Three Predominant Materials for Patio Doors
Aluminum: low-cost & low-end for the most part; they’re poor insulators, not as popular as they once were.
Vinyl: very popular now, more expensive, better insulators, vinyl holds up well against the extreme elements.
Wood: most expensive, and most durable. We featured wood patio doors which are clad in vinyl on the exterior side to better withstand weather. This adds durability on the exterior side while preserving the beauty of wood on the inside. You can stain or paint the wood interior to suit any interior décor, but the vinyl exterior won’t fade in the summer sun, so you don’t have to repaint the exterior every year.
Glass in Patio Doors
Single-pane glass in patio doors is least expensive to purchase, but offers limited insulation. Higher utility bills due to poor insulation will actually cost a homeowner more money over time. Single-paned glass is not very popular anymore.
Double-pane glass is very common now, because it insulates so well compared to single-paned glass. Most manufacturers fill the dead air gap between panes with Argon, an inert gas (therefore safe) that’s heavier than air. Those heavier molecules move slower than air when they’re heated, so they transmit heat poorly – that’s another way of saying they insulate better.
Triple-pane glass was once thought to offer the best insulation, but that’s being phased out now, because double-paned doors with Low-E glass insulate better than the (very expensive) triple-paned glass of old.
Low-E Glass: Glass is coated on the inner side of double-paned panels (because it should not come in contact with skin) with a transparently thin layer of metal that reflects radiant heat up to 90%. Low-E coating very slightly alters the transparency of a window. In summer heat, Low-E glass reflects excess radiant heat out of the home. In winter, Low-E glass reflects radiant heat back into the home while still allowing direct heat from the sun to enter a window. Low-E is short for “low moisture" These designs “reflect” more heat than they “emit”.
Stylistic choices & options are limited only by budget and imagination.
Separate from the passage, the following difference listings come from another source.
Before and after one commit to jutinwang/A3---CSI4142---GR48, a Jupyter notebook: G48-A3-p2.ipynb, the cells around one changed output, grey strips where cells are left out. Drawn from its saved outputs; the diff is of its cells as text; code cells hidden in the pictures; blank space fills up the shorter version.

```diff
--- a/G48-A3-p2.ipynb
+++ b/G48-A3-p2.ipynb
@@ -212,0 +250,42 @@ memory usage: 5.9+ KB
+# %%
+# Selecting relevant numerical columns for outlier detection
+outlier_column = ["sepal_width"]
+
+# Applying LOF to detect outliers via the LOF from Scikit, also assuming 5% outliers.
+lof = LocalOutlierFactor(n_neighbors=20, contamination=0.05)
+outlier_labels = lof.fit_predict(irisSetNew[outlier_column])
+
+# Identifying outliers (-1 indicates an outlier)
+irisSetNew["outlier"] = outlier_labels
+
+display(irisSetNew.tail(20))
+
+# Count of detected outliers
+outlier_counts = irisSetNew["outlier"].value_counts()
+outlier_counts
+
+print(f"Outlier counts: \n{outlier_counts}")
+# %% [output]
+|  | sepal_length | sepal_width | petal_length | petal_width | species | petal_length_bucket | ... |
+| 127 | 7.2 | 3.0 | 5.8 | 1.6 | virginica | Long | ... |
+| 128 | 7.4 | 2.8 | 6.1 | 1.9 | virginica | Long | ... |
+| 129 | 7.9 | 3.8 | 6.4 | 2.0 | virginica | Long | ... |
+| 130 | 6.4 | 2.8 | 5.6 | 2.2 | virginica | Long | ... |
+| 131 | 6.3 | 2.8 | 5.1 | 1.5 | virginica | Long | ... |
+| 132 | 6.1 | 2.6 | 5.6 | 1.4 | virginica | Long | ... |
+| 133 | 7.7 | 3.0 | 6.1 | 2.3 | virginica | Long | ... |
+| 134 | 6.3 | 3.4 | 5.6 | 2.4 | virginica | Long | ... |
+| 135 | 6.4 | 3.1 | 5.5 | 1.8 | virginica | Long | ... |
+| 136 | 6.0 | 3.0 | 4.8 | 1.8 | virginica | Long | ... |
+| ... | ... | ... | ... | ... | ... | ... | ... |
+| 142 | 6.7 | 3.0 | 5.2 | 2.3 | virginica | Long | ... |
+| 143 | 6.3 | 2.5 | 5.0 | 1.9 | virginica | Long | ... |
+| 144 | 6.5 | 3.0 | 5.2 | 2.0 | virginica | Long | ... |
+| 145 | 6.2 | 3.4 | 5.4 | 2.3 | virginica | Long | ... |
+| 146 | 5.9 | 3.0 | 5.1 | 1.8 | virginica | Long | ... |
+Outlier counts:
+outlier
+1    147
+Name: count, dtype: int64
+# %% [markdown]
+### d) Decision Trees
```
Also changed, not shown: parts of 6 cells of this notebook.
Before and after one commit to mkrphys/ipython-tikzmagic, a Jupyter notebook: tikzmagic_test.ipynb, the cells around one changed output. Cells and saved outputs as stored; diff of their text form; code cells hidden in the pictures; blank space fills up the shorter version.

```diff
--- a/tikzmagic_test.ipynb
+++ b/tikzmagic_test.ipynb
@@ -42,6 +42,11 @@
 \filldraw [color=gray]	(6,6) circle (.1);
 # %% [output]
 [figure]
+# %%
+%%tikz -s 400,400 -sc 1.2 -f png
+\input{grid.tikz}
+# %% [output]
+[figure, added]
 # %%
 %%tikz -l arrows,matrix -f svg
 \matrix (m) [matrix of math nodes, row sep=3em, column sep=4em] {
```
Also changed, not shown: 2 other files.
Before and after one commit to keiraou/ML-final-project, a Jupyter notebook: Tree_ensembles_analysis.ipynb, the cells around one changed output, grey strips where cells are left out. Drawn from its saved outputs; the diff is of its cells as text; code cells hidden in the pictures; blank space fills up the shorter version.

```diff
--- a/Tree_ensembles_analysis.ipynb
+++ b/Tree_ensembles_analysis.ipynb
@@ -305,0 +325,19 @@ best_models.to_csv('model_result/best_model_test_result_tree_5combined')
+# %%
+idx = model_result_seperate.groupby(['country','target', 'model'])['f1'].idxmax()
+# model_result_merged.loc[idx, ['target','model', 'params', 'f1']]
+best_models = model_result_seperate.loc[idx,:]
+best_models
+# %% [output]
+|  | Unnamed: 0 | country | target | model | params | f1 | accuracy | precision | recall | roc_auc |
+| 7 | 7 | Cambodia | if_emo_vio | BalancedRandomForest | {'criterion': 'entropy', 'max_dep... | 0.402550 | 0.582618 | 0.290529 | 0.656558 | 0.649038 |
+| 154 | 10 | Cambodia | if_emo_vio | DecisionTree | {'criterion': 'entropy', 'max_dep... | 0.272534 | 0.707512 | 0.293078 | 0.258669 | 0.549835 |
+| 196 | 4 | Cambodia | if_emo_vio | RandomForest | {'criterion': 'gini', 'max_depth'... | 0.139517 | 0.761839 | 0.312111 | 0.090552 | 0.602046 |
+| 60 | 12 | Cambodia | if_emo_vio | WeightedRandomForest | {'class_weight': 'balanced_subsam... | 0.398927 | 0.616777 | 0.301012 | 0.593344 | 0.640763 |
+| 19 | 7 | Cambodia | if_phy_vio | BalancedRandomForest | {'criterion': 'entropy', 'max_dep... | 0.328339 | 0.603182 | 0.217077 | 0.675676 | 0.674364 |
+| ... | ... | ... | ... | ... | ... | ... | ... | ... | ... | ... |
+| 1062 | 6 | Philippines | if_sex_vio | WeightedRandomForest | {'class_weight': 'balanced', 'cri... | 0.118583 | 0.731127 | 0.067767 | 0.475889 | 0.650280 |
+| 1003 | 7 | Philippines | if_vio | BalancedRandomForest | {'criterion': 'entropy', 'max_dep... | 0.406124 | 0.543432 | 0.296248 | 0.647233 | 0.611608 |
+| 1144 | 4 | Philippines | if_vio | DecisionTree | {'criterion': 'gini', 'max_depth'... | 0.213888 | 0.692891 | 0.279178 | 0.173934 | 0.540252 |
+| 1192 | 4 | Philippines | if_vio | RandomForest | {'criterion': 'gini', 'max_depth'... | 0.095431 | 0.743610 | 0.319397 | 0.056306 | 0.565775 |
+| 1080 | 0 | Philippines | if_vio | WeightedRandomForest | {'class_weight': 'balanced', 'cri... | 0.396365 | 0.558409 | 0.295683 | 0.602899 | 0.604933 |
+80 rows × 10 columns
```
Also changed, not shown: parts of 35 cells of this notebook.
You can design a patio entryway with a single door (hinged or gliding), double doors, an entryway with a fixed panel to one side, fixed panels on either side of working doors, transoms above each door, picture windows above or beside the entryway. You can literally create a wall of glass if your budget allows. Just remember to always consider security, energy efficiency and style as you design your patio doorway.